TASK ITEM:
Every line below that holds the word "Windows" must be listed.

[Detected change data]
━━━
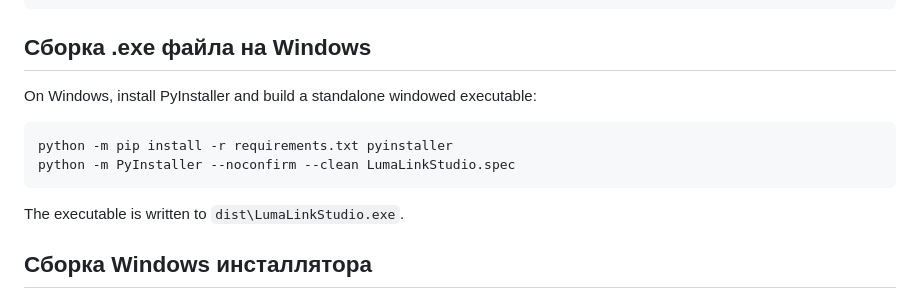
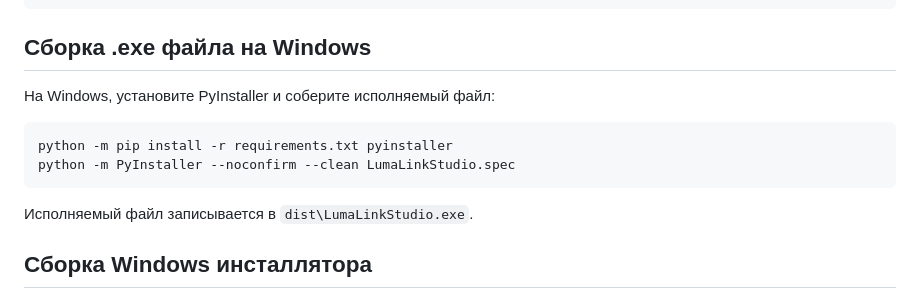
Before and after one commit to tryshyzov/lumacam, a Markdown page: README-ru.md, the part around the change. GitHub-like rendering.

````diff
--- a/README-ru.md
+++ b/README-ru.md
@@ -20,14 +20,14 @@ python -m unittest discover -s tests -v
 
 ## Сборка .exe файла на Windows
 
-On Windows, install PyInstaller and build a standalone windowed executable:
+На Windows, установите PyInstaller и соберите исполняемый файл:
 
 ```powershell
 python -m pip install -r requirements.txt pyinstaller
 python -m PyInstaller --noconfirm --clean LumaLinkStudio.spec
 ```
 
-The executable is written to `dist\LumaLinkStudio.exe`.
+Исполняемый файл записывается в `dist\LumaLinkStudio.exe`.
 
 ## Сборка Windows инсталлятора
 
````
━━━
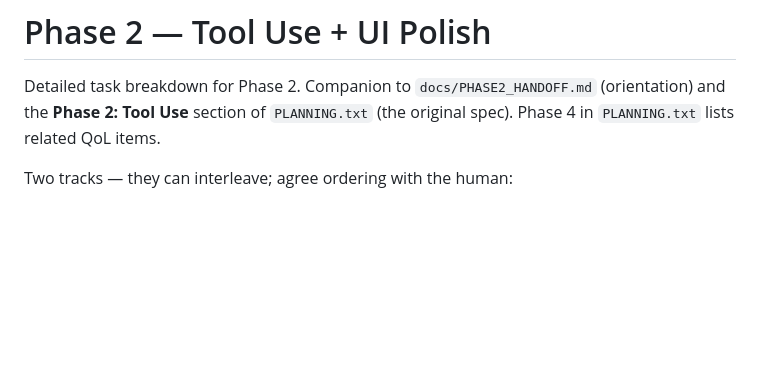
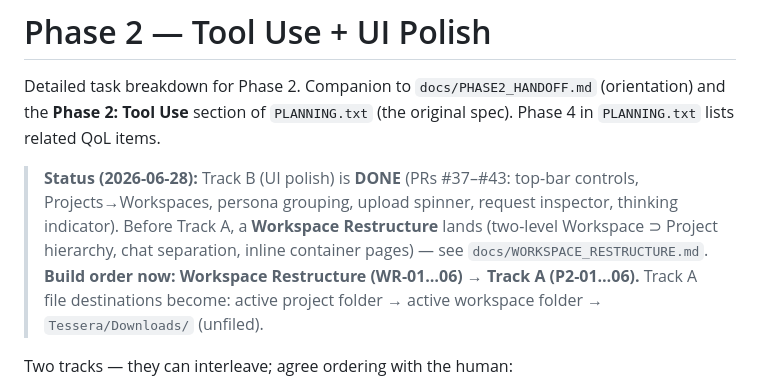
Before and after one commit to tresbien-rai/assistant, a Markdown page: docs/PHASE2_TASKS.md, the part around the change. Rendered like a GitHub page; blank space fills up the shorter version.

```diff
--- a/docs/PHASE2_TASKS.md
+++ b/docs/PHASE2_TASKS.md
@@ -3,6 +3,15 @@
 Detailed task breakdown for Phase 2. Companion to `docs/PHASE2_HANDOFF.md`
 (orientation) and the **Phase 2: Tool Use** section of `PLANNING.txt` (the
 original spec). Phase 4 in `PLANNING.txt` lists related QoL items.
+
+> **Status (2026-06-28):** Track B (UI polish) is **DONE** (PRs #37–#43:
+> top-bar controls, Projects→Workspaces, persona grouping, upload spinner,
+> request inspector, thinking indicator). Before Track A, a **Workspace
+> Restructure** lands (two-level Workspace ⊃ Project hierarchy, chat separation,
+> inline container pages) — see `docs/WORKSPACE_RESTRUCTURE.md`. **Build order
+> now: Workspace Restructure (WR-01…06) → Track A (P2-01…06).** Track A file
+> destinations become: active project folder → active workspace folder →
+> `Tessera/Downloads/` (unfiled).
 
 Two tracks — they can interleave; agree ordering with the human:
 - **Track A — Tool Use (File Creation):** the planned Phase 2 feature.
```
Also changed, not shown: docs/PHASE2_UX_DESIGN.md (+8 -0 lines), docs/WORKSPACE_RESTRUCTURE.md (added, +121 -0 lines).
━━━
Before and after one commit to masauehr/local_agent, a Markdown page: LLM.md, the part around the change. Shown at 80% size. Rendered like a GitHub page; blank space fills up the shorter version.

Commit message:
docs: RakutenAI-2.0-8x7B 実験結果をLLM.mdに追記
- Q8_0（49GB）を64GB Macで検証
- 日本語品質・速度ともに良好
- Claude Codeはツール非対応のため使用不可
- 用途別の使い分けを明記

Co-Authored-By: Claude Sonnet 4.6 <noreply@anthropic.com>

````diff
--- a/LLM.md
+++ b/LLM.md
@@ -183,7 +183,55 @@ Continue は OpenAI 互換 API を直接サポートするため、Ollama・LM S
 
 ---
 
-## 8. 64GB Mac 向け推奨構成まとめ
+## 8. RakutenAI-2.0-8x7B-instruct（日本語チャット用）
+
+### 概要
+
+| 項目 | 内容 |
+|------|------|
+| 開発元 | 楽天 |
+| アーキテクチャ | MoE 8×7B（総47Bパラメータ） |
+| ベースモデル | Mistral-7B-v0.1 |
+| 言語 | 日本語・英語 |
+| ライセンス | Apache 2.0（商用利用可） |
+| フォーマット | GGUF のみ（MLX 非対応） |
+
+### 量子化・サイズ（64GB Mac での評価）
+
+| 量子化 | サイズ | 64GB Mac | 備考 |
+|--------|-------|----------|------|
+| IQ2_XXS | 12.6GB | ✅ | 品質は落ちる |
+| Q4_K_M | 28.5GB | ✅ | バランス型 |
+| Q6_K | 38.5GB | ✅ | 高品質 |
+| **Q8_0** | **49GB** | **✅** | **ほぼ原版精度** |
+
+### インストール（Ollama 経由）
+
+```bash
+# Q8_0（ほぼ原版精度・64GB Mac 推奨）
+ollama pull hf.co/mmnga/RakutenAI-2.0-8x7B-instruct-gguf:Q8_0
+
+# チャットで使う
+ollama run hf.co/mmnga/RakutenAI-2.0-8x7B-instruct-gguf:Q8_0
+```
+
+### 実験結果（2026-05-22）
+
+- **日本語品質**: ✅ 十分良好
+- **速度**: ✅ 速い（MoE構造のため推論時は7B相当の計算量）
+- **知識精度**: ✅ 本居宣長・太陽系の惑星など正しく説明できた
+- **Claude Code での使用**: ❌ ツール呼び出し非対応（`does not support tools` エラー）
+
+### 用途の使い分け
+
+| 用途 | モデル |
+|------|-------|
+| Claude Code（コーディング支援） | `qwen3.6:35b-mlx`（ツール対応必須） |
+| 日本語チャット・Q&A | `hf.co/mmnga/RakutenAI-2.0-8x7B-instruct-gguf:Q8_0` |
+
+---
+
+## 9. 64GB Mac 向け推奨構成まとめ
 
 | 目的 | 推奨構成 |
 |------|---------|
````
━━━
RESPONSE TO THE EXERCISE:
 ## Сборка .exe файла на Windows
-On Windows, install PyInstaller and build a standalone windowed executable:
+На Windows, установите PyInstaller и соберите исполняемый файл:
 ## Сборка Windows инсталлятора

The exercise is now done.